Interview with Jackie Murphy

When and how did the arts immersion start?
"The arts immersion, a professional development component, started at the beginning of the project in the early 1990s and went through several transformations. Our guiding principle was that all participants—teachers, administrators, artists, staff—would explore challenging academic content together and experience strategies in music, dance, drama, visual arts, and writing that would engage students in learning and increase achievement. Together was key because as a group of professionals, each contributed expertise, whether in art, curriculum content and development, or personal experience.

"Knowing the power of the art and what is possible is most important at the beginning. Thanks to a conversation with Dan Scheinfeld of the Erikson Institute, we focused on one text, exploring all art forms. Whether a science document or a piece of literature, groups were divided by art form and each read and explored the same material. The results highlighted the power of music, dance, drama, visual art, and writing to open up the text through images and evoke deep, meaningful conversation about both the content and the art form. When the groups convened and performed their interpretations; the audience, their fellow participants, were awestruck—at their courage and poise, the depth of their understanding, and, most importantly, that creating this art was possible for everyone!

"Immersion felt literal, diving in, taking risks, fully engaged in the art processes as the subject matter came to life. We were living the language of the arts, experiencing the freedom within form, the decision-making, the focus, the trial and error, the satisfaction. Together we planned for the school year, continuing to build our own relationships and trust as we worked with state standards and created arts-integrated units. We were rethinking curriculum, rethinking the way students learn, creating a new synergy. It was exhilaratingly hard work.

"As the project grew with new schools and new school districts, national pressure to increase test scores amid budget cuts and curriculum restrictions continued to grow. The same questions from teachers and administrators intensified. Will the students really learn the content? Will they be able to write and read better? Will I have time? Will I stray from curriculum? Won't art just add a big project? Will discipline be disrupted? What happens to students who are not artistic? What if I'm afraid of making art myself?"

How do we know it is working?
"It's working when students are actively engaged and feel safe in showing what they know; teachers' expectations are high and their students are meeting them. The classroom is a joyful grappling with concepts and skills. Once I heard Jonathan Kozol say that too much testing, too much scripting of teacher's lessons, too much making it through the curriculum was destroying "the spontaneous joy of intellectual curiosity." In arts-integrated classrooms, in the arts immersion as well, that joy is alive. I remember a study entitled: Effective Pedagogy. Its five essential components were: Joint Productive Activity; Language and Literature Across the Curriculum; Making Meaning by Connecting to Student Lives; Teaching Complex Thinking; and Teaching Through Conversation. The workshops, discussions, and unit implementations fit all of these.

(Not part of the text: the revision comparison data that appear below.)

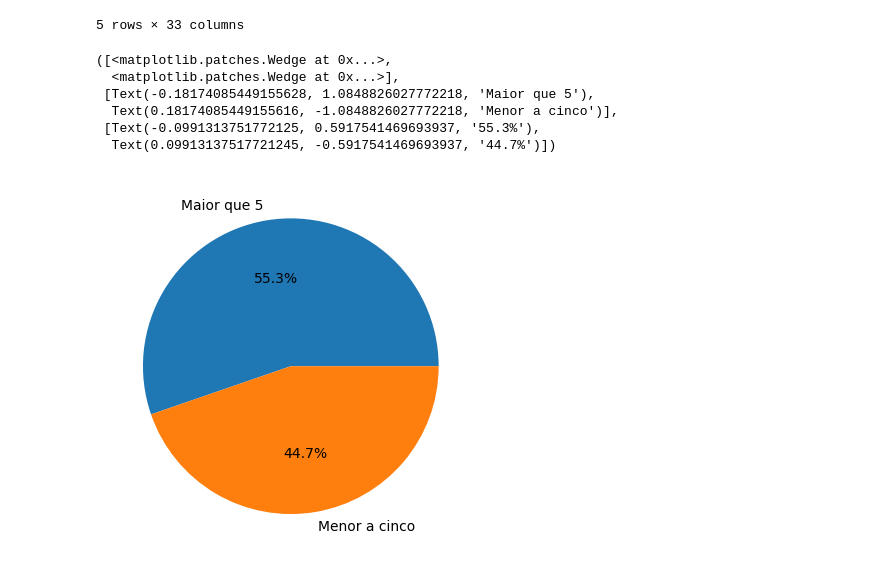
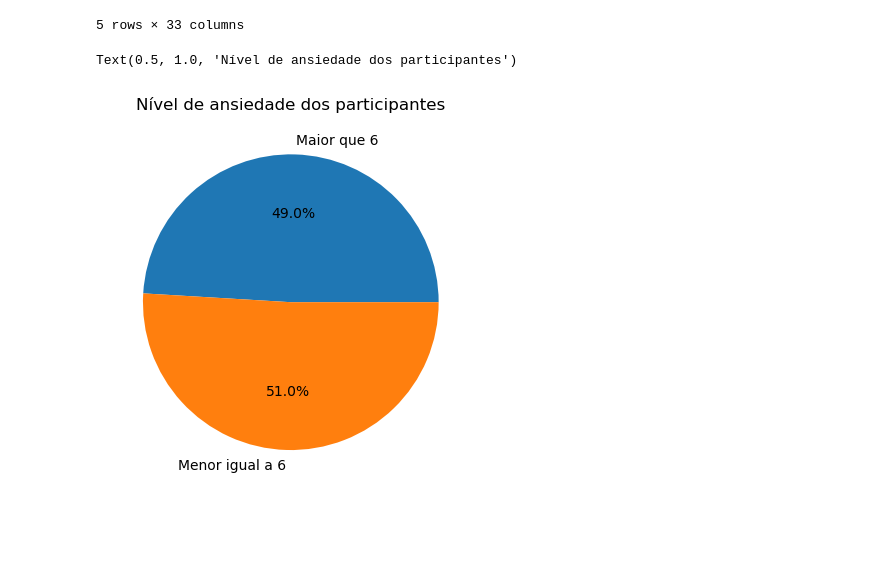
Before and after one commit to pcmoraesmenezes/Exploring-Correlations-Between-Musical-Preferences-and-Mental-Health-A-Machine-Learning-Approach, a Jupyter notebook: código/main.ipynb, the cells around one changed output. Cells and saved outputs as stored; diff of their text form; code cells hidden in the pictures; blank space fills up the shorter version.

```diff
--- a/código/main.ipynb
+++ b/código/main.ipynb
@@ -37,17 +37,13 @@ DATA_FRAME.head()
 | 4 | 8/27/2022 21:54:47 | 18.0 | Spotify | 4.0 | Yes | No | No | ... |
 5 rows × 33 columns
 # %%
-quantos_tem_ansiedade_maior_que_cinco = DATA_FRAME[DATA_FRAME['Anxiety'] > 6].shape[0]
-quantos_tem_ansiedade_maior_que_cinco
+nivel_de_ansiedade_sup = DATA_FRAME[DATA_FRAME['Anxiety'] > 6].shape[0]
 
-quantos_tem_ansiedade_menor_que_cinco = DATA_FRAME[DATA_FRAME['Anxiety'] < 6].shape[0]
+nivel_de_ansiedade_inf = DATA_FRAME[DATA_FRAME['Anxiety'] <= 6].shape[0]
 
-plt.pie([quantos_tem_ansiedade_maior_que_cinco, quantos_tem_ansiedade_menor_que_cinco], labels=['Maior que 5', 'Menor a cinco'], autopct='%1.1f%%')
+plt.pie([nivel_de_ansiedade_sup, nivel_de_ansiedade_inf], labels=['Maior que 6', 'Menor igual a 6'], autopct='%1.1f%%')
+
+plt.title('Nível de ansiedade dos participantes')
 # %% [output]
-([<matplotlib.patches.Wedge at 0x...>,
-  <matplotlib.patches.Wedge at 0x...>],
- [Text(-0.18174085449155628, 1.0848826027772218, 'Maior que 5'),
-  Text(0.18174085449155616, -1.0848826027772218, 'Menor a cinco')],
- [Text(-0.0991313751772125, 0.5917541469693937, '55.3%'),
-  Text(0.09913137517721245, -0.5917541469693937, '44.7%')])
+Text(0.5, 1.0, 'Nível de ansiedade dos participantes')
-[figure, old version]
+[figure, new version]
```
Also changed, not shown: parts of 5 cells of this notebook.
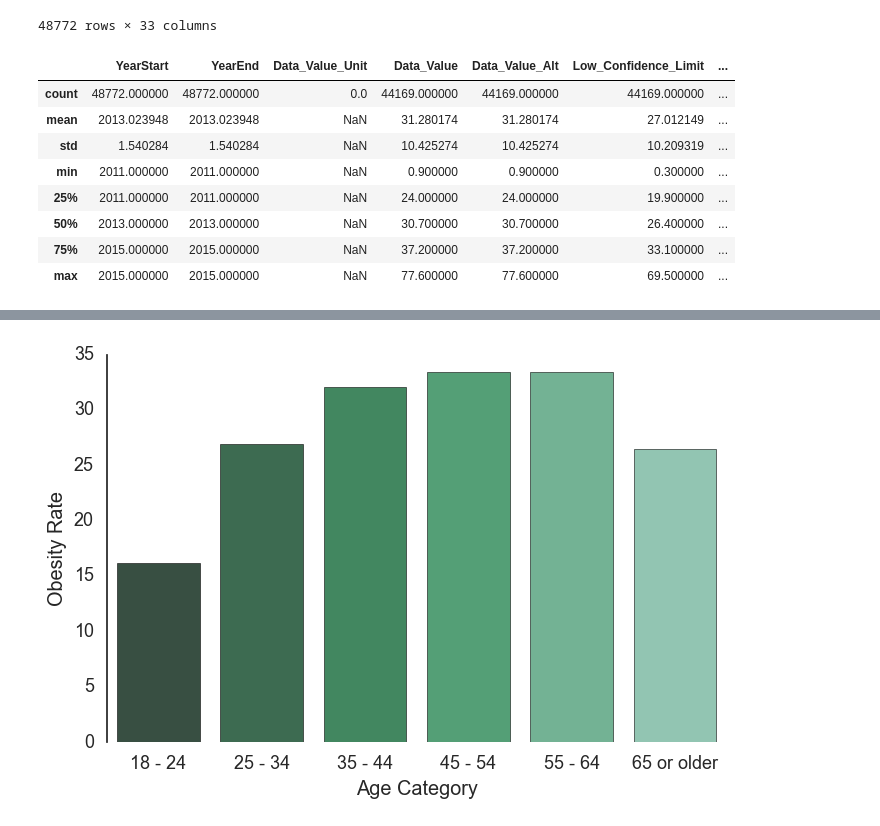
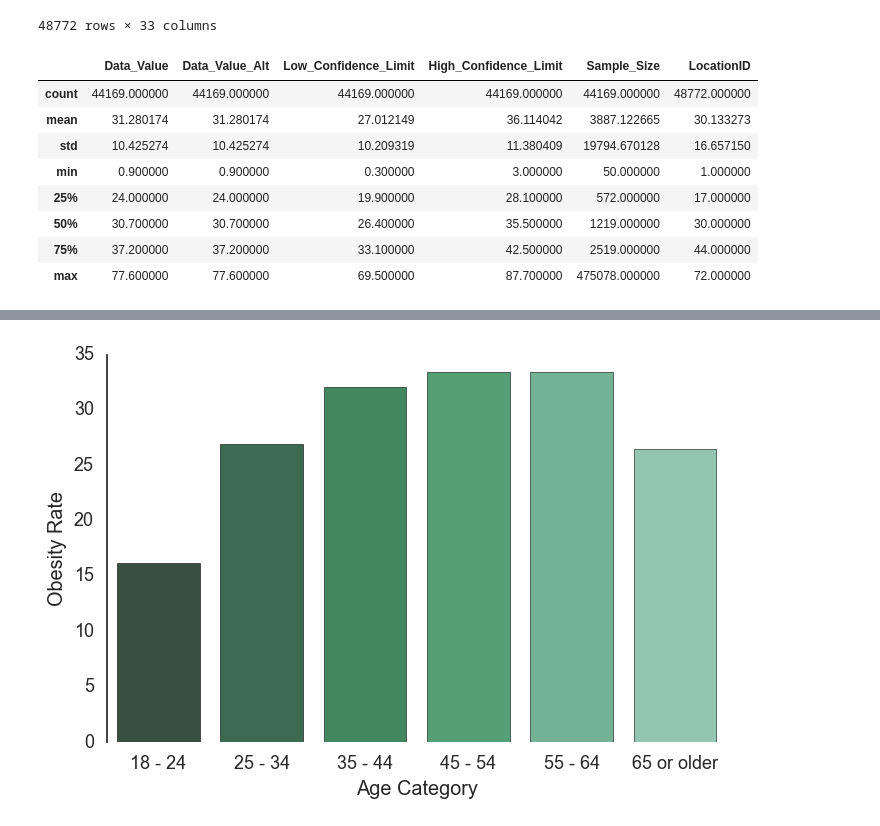
Before and after one commit to sase-hack/sase-hack-2017, a Jupyter notebook: tutorials/python-tutorial.ipynb, the cells around one changed output, grey strips where cells are left out. Cells and saved outputs as stored; diff of their text form; code cells hidden in the pictures.

```diff
--- a/tutorials/python-tutorial.ipynb
+++ b/tutorials/python-tutorial.ipynb
@@ -35,19 +35,22 @@ data
 | 48770 | 2015 | 2015 | PR | Puerto Rico | Behavioral Risk Factor Surveillan... | Obesity / Weight Status | Obesity / Weight Status | Percent of adults aged 18 years a... | ... |
 | 48771 | 2015 | 2015 | PR | Puerto Rico | Behavioral Risk Factor Surveillan... | Obesity / Weight Status | Obesity / Weight Status | Percent of adults aged 18 years a... | ... |
 48772 rows × 33 columns
-# %%
-# generate descriptive statistics
-data.describe()
-# %% [output]
-|  | YearStart | YearEnd | Data_Value_Unit | Data_Value | Data_Value_Alt | Low_Confidence_Limit | ... |
-| count | 48772.000000 | 48772.000000 | 0.0 | 44169.000000 | 44169.000000 | 44169.000000 | ... |
-| mean | 2013.023948 | 2013.023948 | NaN | 31.280174 | 31.280174 | 27.012149 | ... |
-| std | 1.540284 | 1.540284 | NaN | 10.425274 | 10.425274 | 10.209319 | ... |
-| min | 2011.000000 | 2011.000000 | NaN | 0.900000 | 0.900000 | 0.300000 | ... |
-| 25% | 2011.000000 | 2011.000000 | NaN | 24.000000 | 24.000000 | 19.900000 | ... |
-| 50% | 2013.000000 | 2013.000000 | NaN | 30.700000 | 30.700000 | 26.400000 | ... |
-| 75% | 2015.000000 | 2015.000000 | NaN | 37.200000 | 37.200000 | 33.100000 | ... |
-| max | 2015.000000 | 2015.000000 | NaN | 77.600000 | 77.600000 | 69.500000 | ... |
+# %%
+# remove column of all NaNs
+data = data.drop(['Data_Value_Unit'], axis=1)
+columns = [c for c in data.columns if c not in ["YearStart", "YearEnd"]]
+# generate descriptive statistics
+data[columns].describe()
+# %% [output]
+|  | Data_Value | Data_Value_Alt | Low_Confidence_Limit | High_Confidence_Limit | Sample_Size | LocationID |
+| count | 44169.000000 | 44169.000000 | 44169.000000 | 44169.000000 | 44169.000000 | 48772.000000 |
+| mean | 31.280174 | 31.280174 | 27.012149 | 36.114042 | 3887.122665 | 30.133273 |
+| std | 10.425274 | 10.425274 | 10.209319 | 11.380409 | 19794.670128 | 16.657150 |
+| min | 0.900000 | 0.900000 | 0.300000 | 3.000000 | 50.000000 | 1.000000 |
+| 25% | 24.000000 | 24.000000 | 19.900000 | 28.100000 | 572.000000 | 17.000000 |
+| 50% | 30.700000 | 30.700000 | 26.400000 | 35.500000 | 1219.000000 | 30.000000 |
+| 75% | 37.200000 | 37.200000 | 33.100000 | 42.500000 | 2519.000000 | 44.000000 |
+| max | 77.600000 | 77.600000 | 69.500000 | 87.700000 | 475078.000000 | 72.000000 |
 # %%
 # sorting by columns
 data.sort_values(by='Question')
```
Also changed, not shown: parts of 7 cells of this notebook.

"The arts immersion deepens discussion and builds community through the creation of shared stories. In the workshop we ask the teachers to suspend disbelief and take a risk just like the kids. Words became live ideas through creating images, a physical emotional grappling with content. Not all academic curriculum needs art as a vehicle, but a sustained use of the strategy builds habit of mind. Students know what intellectual curiosity and exploration feel like, they learn to evoke images and ask questions throughout their course work. The art of active learning is a habit of mind that students acquire, and arts-integration offers them the opportunity.

"I'm completely convinced in the power of learning in and through the arts."